**Task goal**
Every entry is to be returned verbatim.
===== Dataset excerpts =====
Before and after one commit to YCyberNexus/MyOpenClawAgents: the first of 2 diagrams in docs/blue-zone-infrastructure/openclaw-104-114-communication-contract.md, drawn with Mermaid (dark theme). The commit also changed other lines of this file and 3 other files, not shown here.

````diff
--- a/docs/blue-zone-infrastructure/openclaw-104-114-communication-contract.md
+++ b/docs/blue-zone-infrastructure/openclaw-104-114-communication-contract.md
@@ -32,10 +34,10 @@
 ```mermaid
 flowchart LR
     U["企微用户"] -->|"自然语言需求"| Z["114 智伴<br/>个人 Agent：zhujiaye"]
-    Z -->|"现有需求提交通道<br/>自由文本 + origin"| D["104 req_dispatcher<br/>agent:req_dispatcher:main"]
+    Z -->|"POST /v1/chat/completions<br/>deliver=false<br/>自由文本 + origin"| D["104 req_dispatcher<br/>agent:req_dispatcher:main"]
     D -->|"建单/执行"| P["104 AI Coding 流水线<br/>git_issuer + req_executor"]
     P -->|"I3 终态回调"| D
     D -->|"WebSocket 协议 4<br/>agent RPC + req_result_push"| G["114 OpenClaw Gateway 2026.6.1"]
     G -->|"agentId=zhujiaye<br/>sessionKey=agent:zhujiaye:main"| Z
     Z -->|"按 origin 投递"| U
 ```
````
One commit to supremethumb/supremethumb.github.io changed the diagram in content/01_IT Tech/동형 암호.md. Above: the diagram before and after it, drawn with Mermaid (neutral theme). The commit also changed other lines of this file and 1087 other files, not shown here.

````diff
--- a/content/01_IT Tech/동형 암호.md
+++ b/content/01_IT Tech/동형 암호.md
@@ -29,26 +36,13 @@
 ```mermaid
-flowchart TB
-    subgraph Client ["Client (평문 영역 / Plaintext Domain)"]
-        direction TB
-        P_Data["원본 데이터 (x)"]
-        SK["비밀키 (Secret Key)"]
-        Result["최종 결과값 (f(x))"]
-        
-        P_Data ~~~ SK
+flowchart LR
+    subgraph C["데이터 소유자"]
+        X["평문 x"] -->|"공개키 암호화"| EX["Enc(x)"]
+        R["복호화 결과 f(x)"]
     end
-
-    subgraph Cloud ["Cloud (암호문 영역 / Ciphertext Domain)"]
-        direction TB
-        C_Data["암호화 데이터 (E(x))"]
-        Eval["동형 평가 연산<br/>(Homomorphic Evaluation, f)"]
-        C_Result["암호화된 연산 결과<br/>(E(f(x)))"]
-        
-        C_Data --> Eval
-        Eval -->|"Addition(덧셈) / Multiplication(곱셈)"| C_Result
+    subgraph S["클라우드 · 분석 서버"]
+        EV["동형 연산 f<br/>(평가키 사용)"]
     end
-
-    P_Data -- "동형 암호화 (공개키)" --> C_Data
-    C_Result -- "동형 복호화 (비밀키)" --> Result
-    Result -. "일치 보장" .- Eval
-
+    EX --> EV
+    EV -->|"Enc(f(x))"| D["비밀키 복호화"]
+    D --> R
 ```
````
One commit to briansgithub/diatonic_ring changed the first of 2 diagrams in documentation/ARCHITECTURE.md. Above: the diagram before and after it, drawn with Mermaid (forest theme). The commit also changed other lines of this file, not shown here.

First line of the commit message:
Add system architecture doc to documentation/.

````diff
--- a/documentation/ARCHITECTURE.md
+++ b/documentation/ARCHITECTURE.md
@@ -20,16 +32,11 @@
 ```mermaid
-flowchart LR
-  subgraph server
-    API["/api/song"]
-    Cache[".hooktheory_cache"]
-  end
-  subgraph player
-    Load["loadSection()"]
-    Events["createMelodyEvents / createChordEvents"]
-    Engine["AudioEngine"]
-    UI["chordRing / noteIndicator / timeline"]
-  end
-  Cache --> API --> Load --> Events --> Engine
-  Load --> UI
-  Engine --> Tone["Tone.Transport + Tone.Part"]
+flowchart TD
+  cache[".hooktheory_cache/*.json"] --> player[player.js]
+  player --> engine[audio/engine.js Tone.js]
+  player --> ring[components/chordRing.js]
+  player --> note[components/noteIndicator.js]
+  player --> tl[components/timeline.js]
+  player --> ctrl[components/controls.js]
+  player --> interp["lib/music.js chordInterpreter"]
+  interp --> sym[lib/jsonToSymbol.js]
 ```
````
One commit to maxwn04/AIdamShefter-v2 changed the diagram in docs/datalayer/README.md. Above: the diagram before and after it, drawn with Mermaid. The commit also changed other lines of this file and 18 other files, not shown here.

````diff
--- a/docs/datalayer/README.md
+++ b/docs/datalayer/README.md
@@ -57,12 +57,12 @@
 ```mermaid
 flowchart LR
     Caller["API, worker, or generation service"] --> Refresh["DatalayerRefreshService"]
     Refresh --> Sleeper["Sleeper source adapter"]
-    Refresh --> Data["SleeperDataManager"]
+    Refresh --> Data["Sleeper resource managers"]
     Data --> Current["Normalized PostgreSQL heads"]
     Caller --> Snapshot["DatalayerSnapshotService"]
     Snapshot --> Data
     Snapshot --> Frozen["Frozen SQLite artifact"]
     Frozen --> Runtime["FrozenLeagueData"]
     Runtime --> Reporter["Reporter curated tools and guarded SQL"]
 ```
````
=====
**Solution to the problem**
Before and after one commit to YCyberNexus/MyOpenClawAgents: the first of 2 diagrams in docs/blue-zone-infrastructure/openclaw-104-114-communication-contract.md, drawn with Mermaid (dark theme). The commit also changed other lines of this file and 3 other files, not shown here.

````diff
--- a/docs/blue-zone-infrastructure/openclaw-104-114-communication-contract.md
+++ b/docs/blue-zone-infrastructure/openclaw-104-114-communication-contract.md
@@ -32,10 +34,10 @@
 ```mermaid
 flowchart LR
     U["企微用户"] -->|"自然语言需求"| Z["114 智伴<br/>个人 Agent：zhujiaye"]
-    Z -->|"现有需求提交通道<br/>自由文本 + origin"| D["104 req_dispatcher<br/>agent:req_dispatcher:main"]
+    Z -->|"POST /v1/chat/completions<br/>deliver=false<br/>自由文本 + origin"| D["104 req_dispatcher<br/>agent:req_dispatcher:main"]
     D -->|"建单/执行"| P["104 AI Coding 流水线<br/>git_issuer + req_executor"]
     P -->|"I3 终态回调"| D
     D -->|"WebSocket 协议 4<br/>agent RPC + req_result_push"| G["114 OpenClaw Gateway 2026.6.1"]
     G -->|"agentId=zhujiaye<br/>sessionKey=agent:zhujiaye:main"| Z
     Z -->|"按 origin 投递"| U
 ```
````
One commit to supremethumb/supremethumb.github.io changed the diagram in content/01_IT Tech/동형 암호.md. Above: the diagram before and after it, drawn with Mermaid (neutral theme). The commit also changed other lines of this file and 1087 other files, not shown here.

````diff
--- a/content/01_IT Tech/동형 암호.md
+++ b/content/01_IT Tech/동형 암호.md
@@ -29,26 +36,13 @@
 ```mermaid
-flowchart TB
-    subgraph Client ["Client (평문 영역 / Plaintext Domain)"]
-        direction TB
-        P_Data["원본 데이터 (x)"]
-        SK["비밀키 (Secret Key)"]
-        Result["최종 결과값 (f(x))"]
-        
-        P_Data ~~~ SK
+flowchart LR
+    subgraph C["데이터 소유자"]
+        X["평문 x"] -->|"공개키 암호화"| EX["Enc(x)"]
+        R["복호화 결과 f(x)"]
     end
-
-    subgraph Cloud ["Cloud (암호문 영역 / Ciphertext Domain)"]
-        direction TB
-        C_Data["암호화 데이터 (E(x))"]
-        Eval["동형 평가 연산<br/>(Homomorphic Evaluation, f)"]
-        C_Result["암호화된 연산 결과<br/>(E(f(x)))"]
-        
-        C_Data --> Eval
-        Eval -->|"Addition(덧셈) / Multiplication(곱셈)"| C_Result
+    subgraph S["클라우드 · 분석 서버"]
+        EV["동형 연산 f<br/>(평가키 사용)"]
     end
-
-    P_Data -- "동형 암호화 (공개키)" --> C_Data
-    C_Result -- "동형 복호화 (비밀키)" --> Result
-    Result -. "일치 보장" .- Eval
-
+    EX --> EV
+    EV -->|"Enc(f(x))"| D["비밀키 복호화"]
+    D --> R
 ```
````
One commit to briansgithub/diatonic_ring changed the first of 2 diagrams in documentation/ARCHITECTURE.md. Above: the diagram before and after it, drawn with Mermaid (forest theme). The commit also changed other lines of this file, not shown here.

First line of the commit message:
Add system architecture doc to documentation/.

````diff
--- a/documentation/ARCHITECTURE.md
+++ b/documentation/ARCHITECTURE.md
@@ -20,16 +32,11 @@
 ```mermaid
-flowchart LR
-  subgraph server
-    API["/api/song"]
-    Cache[".hooktheory_cache"]
-  end
-  subgraph player
-    Load["loadSection()"]
-    Events["createMelodyEvents / createChordEvents"]
-    Engine["AudioEngine"]
-    UI["chordRing / noteIndicator / timeline"]
-  end
-  Cache --> API --> Load --> Events --> Engine
-  Load --> UI
-  Engine --> Tone["Tone.Transport + Tone.Part"]
+flowchart TD
+  cache[".hooktheory_cache/*.json"] --> player[player.js]
+  player --> engine[audio/engine.js Tone.js]
+  player --> ring[components/chordRing.js]
+  player --> note[components/noteIndicator.js]
+  player --> tl[components/timeline.js]
+  player --> ctrl[components/controls.js]
+  player --> interp["lib/music.js chordInterpreter"]
+  interp --> sym[lib/jsonToSymbol.js]
 ```
````
One commit to maxwn04/AIdamShefter-v2 changed the diagram in docs/datalayer/README.md. Above: the diagram before and after it, drawn with Mermaid. The commit also changed other lines of this file and 18 other files, not shown here.

````diff
--- a/docs/datalayer/README.md
+++ b/docs/datalayer/README.md
@@ -57,12 +57,12 @@
 ```mermaid
 flowchart LR
     Caller["API, worker, or generation service"] --> Refresh["DatalayerRefreshService"]
     Refresh --> Sleeper["Sleeper source adapter"]
-    Refresh --> Data["SleeperDataManager"]
+    Refresh --> Data["Sleeper resource managers"]
     Data --> Current["Normalized PostgreSQL heads"]
     Caller --> Snapshot["DatalayerSnapshotService"]
     Snapshot --> Data
     Snapshot --> Frozen["Frozen SQLite artifact"]
     Frozen --> Runtime["FrozenLeagueData"]
     Runtime --> Reporter["Reporter curated tools and guarded SQL"]
 ```
````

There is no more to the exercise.